Records from a data collection
• • • • •

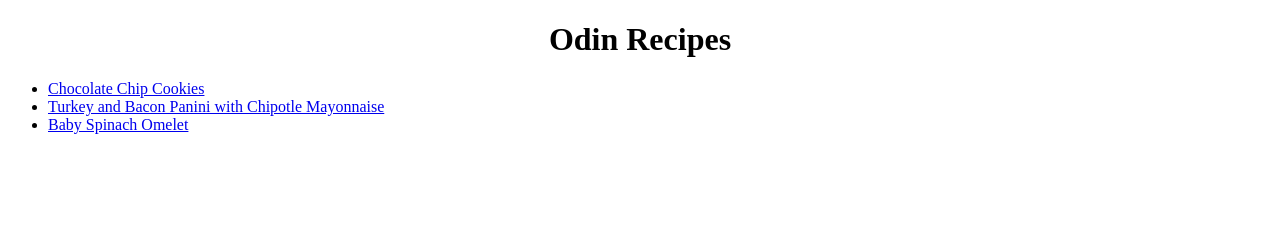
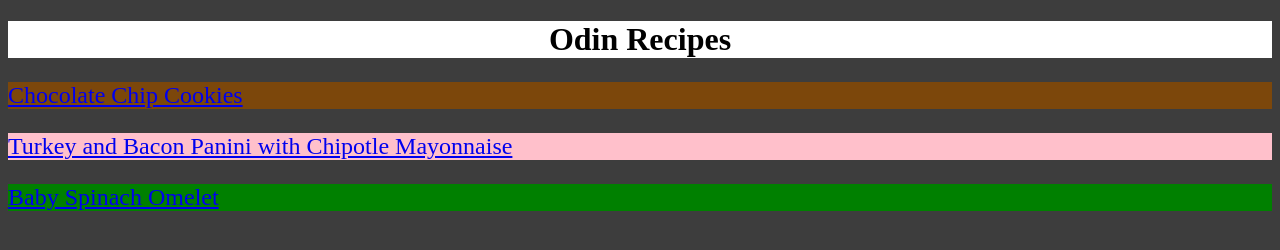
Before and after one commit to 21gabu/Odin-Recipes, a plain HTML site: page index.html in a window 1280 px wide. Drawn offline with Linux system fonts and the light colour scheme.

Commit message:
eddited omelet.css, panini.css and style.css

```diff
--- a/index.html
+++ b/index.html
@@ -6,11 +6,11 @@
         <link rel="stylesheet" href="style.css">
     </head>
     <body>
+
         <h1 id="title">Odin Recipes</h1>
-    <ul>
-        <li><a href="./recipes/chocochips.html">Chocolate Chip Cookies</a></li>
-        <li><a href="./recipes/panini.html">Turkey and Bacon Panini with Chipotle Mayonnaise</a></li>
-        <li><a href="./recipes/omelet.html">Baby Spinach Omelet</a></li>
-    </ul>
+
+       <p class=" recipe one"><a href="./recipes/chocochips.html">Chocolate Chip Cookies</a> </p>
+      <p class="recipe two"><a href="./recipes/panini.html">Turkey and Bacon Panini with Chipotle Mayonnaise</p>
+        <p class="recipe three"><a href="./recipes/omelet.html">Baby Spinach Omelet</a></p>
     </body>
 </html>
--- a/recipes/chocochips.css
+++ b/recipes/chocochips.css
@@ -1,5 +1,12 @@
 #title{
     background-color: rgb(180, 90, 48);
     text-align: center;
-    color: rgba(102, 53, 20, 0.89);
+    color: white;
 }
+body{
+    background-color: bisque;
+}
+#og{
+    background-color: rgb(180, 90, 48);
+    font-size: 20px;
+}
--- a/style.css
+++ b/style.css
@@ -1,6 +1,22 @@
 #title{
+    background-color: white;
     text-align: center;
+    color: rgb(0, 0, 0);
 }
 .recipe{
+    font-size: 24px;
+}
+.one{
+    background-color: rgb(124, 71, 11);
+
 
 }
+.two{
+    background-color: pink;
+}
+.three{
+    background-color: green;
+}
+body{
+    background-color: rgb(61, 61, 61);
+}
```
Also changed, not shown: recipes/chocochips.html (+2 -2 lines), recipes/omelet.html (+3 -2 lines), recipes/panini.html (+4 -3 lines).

• • • • •

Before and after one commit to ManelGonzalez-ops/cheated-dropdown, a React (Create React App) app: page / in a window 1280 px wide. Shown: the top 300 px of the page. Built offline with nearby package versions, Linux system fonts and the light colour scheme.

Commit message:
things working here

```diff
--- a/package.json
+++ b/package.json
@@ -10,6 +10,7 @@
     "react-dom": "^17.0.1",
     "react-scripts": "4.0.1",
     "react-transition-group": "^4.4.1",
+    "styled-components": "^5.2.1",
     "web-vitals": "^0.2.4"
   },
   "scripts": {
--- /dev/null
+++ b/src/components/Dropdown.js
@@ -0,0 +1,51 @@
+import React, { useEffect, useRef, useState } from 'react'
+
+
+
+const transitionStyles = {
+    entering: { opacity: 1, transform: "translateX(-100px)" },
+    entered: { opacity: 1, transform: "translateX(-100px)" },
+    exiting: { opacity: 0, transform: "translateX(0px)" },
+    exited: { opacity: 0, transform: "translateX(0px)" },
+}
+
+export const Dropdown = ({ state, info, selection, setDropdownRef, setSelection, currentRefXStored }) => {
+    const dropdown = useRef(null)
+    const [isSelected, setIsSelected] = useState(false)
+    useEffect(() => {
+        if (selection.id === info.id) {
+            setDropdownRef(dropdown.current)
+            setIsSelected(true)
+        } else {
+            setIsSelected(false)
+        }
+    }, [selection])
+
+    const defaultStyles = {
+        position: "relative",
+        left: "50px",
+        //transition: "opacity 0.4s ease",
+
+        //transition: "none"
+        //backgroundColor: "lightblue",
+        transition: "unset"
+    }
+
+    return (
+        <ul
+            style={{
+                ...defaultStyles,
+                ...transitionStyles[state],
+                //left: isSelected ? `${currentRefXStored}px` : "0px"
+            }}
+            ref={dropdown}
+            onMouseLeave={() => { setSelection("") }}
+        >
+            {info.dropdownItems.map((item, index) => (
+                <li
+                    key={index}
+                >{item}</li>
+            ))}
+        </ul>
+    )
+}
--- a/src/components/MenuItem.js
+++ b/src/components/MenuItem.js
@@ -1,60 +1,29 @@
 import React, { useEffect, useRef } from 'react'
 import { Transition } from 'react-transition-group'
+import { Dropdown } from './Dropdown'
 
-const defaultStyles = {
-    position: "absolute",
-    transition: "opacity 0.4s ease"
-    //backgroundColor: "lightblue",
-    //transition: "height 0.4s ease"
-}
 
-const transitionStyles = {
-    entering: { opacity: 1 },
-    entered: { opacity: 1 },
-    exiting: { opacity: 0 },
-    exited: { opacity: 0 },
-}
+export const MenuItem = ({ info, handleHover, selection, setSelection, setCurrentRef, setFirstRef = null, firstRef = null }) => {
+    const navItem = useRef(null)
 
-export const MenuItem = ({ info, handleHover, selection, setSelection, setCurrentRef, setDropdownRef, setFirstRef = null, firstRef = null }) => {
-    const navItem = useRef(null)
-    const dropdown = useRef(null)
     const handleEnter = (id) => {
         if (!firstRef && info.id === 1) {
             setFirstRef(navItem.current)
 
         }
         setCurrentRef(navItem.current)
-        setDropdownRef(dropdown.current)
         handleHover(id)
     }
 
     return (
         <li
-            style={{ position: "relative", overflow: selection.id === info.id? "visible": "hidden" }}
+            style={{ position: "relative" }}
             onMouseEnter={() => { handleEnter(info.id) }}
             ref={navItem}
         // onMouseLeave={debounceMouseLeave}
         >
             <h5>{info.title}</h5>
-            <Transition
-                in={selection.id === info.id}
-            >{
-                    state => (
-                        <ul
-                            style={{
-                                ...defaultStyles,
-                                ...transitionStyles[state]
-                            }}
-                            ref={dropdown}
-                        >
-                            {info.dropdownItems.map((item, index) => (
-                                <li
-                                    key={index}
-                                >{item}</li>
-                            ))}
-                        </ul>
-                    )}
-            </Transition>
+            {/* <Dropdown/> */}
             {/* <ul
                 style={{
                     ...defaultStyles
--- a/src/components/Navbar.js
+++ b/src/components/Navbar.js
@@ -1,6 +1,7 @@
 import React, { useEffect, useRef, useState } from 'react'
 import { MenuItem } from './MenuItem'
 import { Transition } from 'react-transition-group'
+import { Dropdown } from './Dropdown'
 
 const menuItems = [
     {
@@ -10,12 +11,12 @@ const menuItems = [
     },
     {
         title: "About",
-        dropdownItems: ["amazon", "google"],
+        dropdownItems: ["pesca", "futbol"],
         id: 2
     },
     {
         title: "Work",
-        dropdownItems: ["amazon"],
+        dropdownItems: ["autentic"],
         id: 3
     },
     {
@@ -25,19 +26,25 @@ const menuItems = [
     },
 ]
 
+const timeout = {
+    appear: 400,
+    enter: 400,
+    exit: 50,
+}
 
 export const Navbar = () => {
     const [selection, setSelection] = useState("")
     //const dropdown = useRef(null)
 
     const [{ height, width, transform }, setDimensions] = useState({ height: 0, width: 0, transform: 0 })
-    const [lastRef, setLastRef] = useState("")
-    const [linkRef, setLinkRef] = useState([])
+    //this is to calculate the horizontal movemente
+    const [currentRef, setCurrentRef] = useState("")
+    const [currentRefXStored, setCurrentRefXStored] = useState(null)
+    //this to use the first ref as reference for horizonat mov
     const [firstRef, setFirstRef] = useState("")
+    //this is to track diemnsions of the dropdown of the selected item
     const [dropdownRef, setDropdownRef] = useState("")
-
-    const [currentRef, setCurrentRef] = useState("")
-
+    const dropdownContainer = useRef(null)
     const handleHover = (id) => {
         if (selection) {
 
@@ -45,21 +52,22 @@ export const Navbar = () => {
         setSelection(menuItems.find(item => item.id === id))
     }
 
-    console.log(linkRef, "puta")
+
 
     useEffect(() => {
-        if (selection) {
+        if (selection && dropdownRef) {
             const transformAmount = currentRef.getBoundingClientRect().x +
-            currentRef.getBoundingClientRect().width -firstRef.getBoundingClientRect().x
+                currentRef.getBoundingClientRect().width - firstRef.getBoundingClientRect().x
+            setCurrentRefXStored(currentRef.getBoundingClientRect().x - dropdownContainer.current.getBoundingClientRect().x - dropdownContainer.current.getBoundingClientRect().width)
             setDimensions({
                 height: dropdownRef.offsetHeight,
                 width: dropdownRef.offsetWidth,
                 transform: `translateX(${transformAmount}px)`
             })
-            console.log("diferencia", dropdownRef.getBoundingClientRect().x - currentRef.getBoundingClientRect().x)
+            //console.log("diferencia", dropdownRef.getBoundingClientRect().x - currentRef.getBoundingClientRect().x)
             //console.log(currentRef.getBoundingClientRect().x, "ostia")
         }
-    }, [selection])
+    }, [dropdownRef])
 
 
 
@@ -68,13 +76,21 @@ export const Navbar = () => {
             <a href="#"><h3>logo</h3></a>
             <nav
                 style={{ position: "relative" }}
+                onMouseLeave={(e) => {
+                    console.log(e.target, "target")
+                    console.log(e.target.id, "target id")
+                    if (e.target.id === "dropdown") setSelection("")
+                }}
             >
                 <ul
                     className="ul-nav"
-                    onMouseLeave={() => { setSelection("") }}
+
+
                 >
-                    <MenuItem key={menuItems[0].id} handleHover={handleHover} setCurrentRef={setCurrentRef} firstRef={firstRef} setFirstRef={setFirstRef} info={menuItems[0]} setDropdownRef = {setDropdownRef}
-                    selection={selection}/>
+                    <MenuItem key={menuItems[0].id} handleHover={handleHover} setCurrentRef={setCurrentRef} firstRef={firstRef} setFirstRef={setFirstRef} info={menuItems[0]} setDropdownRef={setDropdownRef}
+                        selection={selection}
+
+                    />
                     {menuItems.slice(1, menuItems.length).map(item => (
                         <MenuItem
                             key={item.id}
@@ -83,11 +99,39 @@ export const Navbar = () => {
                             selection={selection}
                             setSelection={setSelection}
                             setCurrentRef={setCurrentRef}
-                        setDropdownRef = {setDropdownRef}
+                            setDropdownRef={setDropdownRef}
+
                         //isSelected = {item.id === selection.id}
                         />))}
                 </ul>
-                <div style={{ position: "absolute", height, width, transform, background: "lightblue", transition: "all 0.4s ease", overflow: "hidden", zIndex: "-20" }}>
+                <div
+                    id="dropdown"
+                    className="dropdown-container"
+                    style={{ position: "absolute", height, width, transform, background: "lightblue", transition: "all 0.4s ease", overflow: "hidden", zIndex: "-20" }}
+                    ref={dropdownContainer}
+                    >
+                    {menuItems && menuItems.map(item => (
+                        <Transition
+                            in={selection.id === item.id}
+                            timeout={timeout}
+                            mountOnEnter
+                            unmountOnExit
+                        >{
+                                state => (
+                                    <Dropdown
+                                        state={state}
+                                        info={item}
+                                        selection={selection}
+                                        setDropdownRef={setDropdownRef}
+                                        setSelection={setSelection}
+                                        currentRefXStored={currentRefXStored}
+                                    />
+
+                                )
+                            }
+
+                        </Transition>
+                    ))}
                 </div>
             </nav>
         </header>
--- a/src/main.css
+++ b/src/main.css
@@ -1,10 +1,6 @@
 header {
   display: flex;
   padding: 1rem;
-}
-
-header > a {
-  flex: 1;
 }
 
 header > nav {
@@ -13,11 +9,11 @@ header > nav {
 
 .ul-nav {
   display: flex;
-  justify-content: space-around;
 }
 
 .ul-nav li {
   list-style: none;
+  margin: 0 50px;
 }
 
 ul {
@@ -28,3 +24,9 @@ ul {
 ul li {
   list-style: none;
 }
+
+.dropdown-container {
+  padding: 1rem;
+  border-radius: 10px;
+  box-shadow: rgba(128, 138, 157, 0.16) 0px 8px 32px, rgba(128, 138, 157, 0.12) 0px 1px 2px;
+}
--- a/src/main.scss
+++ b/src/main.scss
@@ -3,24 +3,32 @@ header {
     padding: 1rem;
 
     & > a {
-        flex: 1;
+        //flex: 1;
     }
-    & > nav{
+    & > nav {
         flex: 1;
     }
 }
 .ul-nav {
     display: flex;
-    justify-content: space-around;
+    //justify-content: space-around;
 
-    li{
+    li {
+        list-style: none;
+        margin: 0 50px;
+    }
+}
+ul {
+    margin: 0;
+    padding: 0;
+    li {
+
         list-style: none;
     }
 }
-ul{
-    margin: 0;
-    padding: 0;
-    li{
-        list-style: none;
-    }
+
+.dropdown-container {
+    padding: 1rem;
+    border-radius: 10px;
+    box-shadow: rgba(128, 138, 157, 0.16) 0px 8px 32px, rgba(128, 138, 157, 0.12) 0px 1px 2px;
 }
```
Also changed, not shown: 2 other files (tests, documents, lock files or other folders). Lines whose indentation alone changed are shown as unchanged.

• • • • •

■ EXERCISE DIRECTIONS ■
Only lines with the word "null" are wanted, so copy each one from the records.

■ TASK SOLUTION ■
--- /dev/null
+    const dropdown = useRef(null)
+export const MenuItem = ({ info, handleHover, selection, setSelection, setCurrentRef, setFirstRef = null, firstRef = null }) => {
+    const navItem = useRef(null)
-export const MenuItem = ({ info, handleHover, selection, setSelection, setCurrentRef, setDropdownRef, setFirstRef = null, firstRef = null }) => {
-    const navItem = useRef(null)
-    const dropdown = useRef(null)
     //const dropdown = useRef(null)
+    const [currentRefXStored, setCurrentRefXStored] = useState(null)
+    const dropdownContainer = useRef(null)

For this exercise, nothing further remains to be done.